(Web document revisions)
○ ○ ○ ○ ○ ○ ○
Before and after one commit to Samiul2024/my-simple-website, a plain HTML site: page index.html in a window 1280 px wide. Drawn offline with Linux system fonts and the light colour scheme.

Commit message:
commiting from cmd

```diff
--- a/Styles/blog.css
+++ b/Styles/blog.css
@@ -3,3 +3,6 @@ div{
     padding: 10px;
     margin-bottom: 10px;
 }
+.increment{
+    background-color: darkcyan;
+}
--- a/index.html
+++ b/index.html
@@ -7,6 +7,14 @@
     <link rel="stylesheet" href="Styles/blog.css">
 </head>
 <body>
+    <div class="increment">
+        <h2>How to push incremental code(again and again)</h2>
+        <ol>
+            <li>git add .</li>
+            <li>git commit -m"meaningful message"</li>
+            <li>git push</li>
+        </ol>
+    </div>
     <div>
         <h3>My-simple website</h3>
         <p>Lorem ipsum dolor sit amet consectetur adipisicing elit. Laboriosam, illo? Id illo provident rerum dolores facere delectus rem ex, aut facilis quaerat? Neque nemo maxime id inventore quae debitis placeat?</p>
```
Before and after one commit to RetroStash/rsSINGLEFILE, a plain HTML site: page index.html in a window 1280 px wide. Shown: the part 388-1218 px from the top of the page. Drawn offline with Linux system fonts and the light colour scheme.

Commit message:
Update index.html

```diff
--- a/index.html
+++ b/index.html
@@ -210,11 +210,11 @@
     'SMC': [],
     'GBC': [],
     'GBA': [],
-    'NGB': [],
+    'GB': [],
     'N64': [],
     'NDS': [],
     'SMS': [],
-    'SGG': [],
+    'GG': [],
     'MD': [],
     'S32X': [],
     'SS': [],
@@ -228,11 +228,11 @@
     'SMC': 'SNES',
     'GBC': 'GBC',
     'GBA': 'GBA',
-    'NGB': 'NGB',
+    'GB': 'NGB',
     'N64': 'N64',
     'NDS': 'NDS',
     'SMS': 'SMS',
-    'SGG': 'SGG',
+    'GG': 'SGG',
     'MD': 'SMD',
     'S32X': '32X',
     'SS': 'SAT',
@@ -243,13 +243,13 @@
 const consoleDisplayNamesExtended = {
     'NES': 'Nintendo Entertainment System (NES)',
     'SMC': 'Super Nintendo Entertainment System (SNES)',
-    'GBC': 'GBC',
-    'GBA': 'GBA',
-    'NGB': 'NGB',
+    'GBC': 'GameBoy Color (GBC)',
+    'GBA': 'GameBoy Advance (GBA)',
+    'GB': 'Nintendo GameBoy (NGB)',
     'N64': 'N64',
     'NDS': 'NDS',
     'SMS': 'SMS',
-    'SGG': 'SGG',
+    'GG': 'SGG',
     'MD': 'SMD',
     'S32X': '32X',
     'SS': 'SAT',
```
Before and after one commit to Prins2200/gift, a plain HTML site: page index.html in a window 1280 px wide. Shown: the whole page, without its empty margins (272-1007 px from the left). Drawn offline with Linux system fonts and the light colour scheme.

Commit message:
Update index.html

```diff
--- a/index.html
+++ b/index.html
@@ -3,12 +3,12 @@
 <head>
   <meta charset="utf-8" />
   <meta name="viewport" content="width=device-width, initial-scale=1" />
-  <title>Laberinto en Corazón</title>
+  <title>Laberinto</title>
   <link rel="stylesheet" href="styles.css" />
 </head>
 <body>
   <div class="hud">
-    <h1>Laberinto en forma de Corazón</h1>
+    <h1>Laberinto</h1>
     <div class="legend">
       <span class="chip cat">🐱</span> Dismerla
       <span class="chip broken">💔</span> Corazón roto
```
○ ○ ○ ○ ○ ○ ○
TASK ITEM:
Among the records above, find the lines that contain "Laberinto" and copy every one.

TASK SOLUTION:
-  <title>Laberinto en Corazón</title>
+  <title>Laberinto</title>
-    <h1>Laberinto en forma de Corazón</h1>
+    <h1>Laberinto</h1>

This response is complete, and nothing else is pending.